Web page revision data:
+--

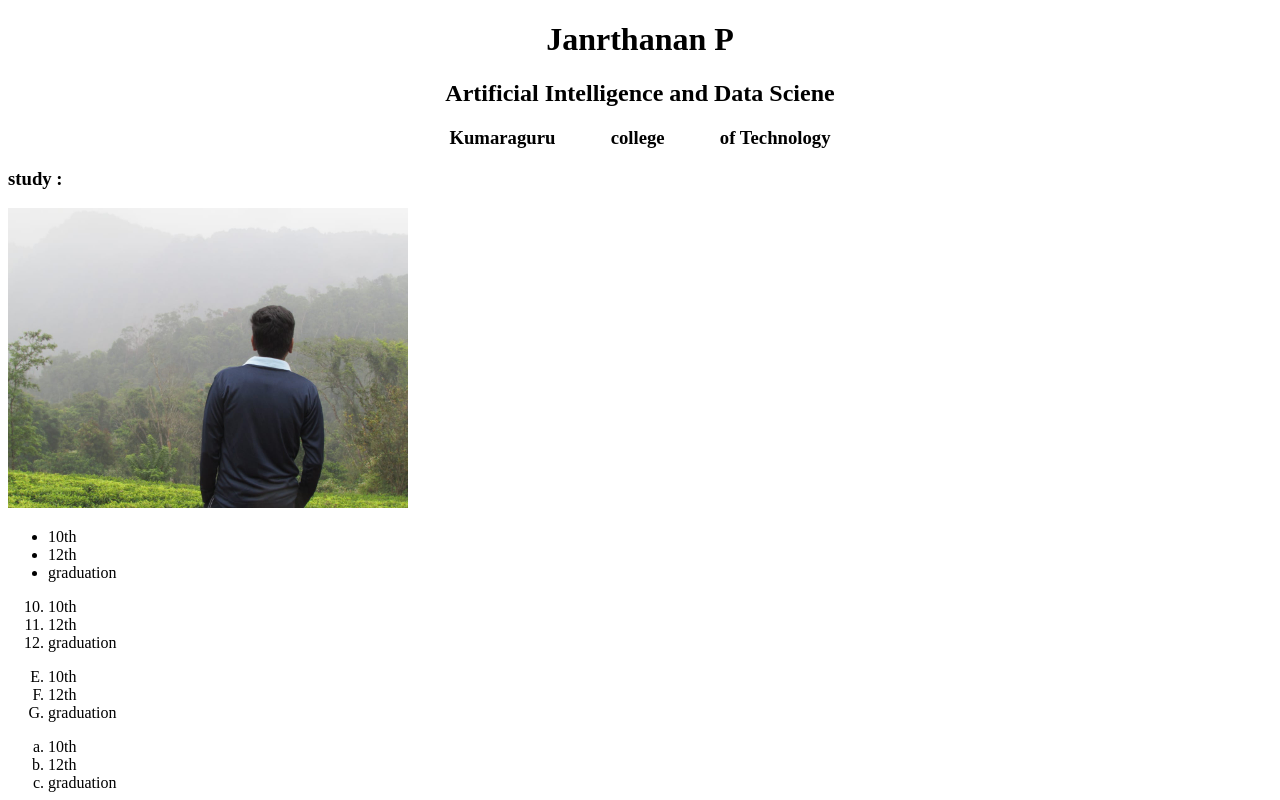
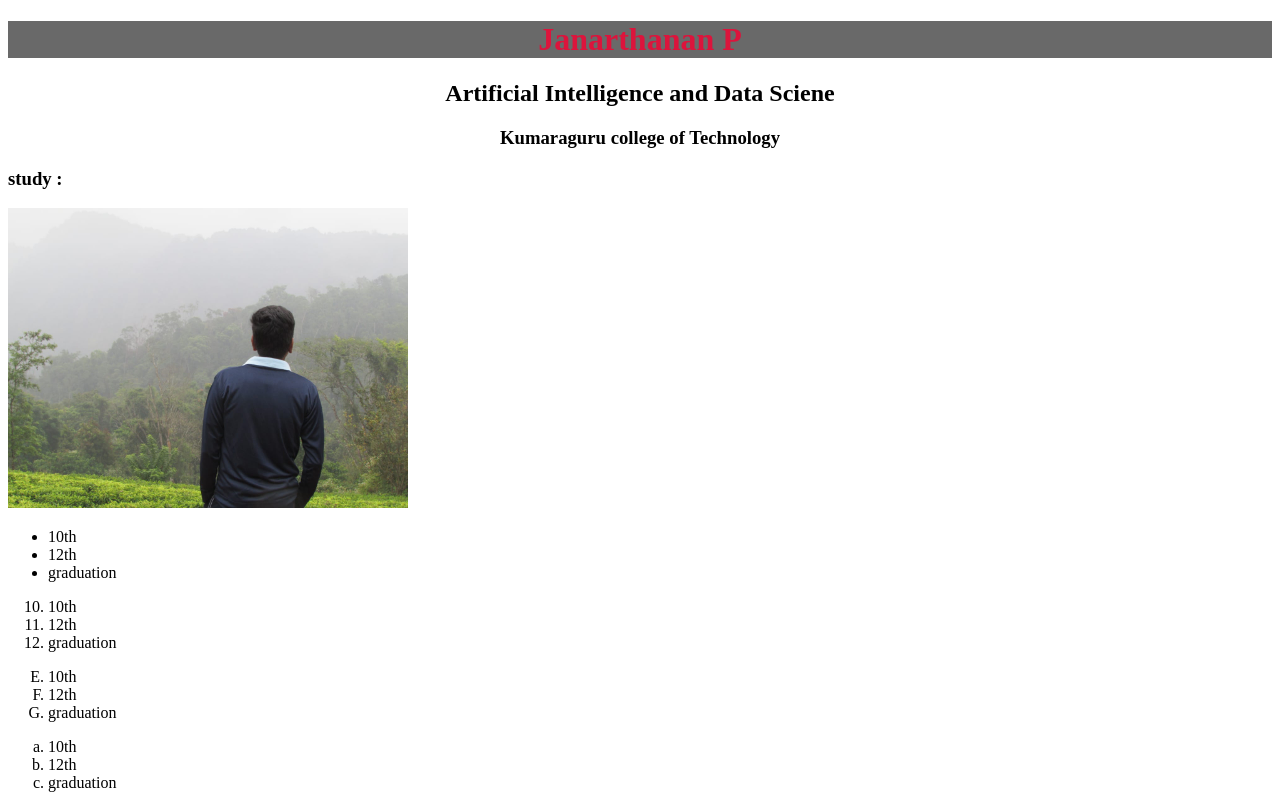
Before and after one commit to JanaPalani/web_project1, a plain HTML site: page index.html in a window 1280 px wide. Shown: the top 800 px of the page. Drawn offline with Linux system fonts and the light colour scheme.

Commit message:
added style sheet

```diff
--- a/index.html
+++ b/index.html
@@ -1,21 +1,12 @@
 <!DOCTYPE html>
 <html lang="en">
 <head>
-    <style>
-        #info  {
-          text-align: center;
-        }
 
-        span{
-            padding: 4%;
-
-        }
-    </style>
 
     <meta charset="UTF-8">
     <meta http-equiv="X-UA-Compatible" content="IE=edge">
     <meta name="viewport" content="width=device-width, initial-scale=1.0">
-    <!-- <link rel = 'stylesheet' href = "style.css"> -->
+    <link rel = 'stylesheet' href = "style.css">
     <link rel = "icon" type = "x-icon" href = "jana.jpeg">
 
     <title>Personal</title>
@@ -23,7 +14,7 @@
 <body>
     <div id="dev">
         <div id = "info">
-            <h1>Janrthanan P</h1>
+            <h1 style="color:crimson ; text-align:center ; background-color :dimgray">Janarthanan P</h1>
 
             <h2> Artificial Intelligence and Data Sciene</h2>
             <h3> Kumaraguru <span>college</span> of Technology</h3>
--- /dev/null
+++ b/style.css
@@ -0,0 +1,5 @@
+
+
+#info  {
+    text-align: center;
+  }
```
Also changed, not shown: app.js (added).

+--

→ **PROBLEM DETAILS**
Make an exact copy of the records, pictures excluded.

→ **ANSWER BOX**
Before and after one commit to JanaPalani/web_project1, a plain HTML site: page index.html in a window 1280 px wide. Shown: the top 800 px of the page. Drawn offline with Linux system fonts and the light colour scheme.

Commit message:
added style sheet

```diff
--- a/index.html
+++ b/index.html
@@ -1,21 +1,12 @@
 <!DOCTYPE html>
 <html lang="en">
 <head>
-    <style>
-        #info  {
-          text-align: center;
-        }
 
-        span{
-            padding: 4%;
-
-        }
-    </style>
 
     <meta charset="UTF-8">
     <meta http-equiv="X-UA-Compatible" content="IE=edge">
     <meta name="viewport" content="width=device-width, initial-scale=1.0">
-    <!-- <link rel = 'stylesheet' href = "style.css"> -->
+    <link rel = 'stylesheet' href = "style.css">
     <link rel = "icon" type = "x-icon" href = "jana.jpeg">
 
     <title>Personal</title>
@@ -23,7 +14,7 @@
 <body>
     <div id="dev">
         <div id = "info">
-            <h1>Janrthanan P</h1>
+            <h1 style="color:crimson ; text-align:center ; background-color :dimgray">Janarthanan P</h1>
 
             <h2> Artificial Intelligence and Data Sciene</h2>
             <h3> Kumaraguru <span>college</span> of Technology</h3>
--- /dev/null
+++ b/style.css
@@ -0,0 +1,5 @@
+
+
+#info  {
+    text-align: center;
+  }
```
Also changed, not shown: app.js (added).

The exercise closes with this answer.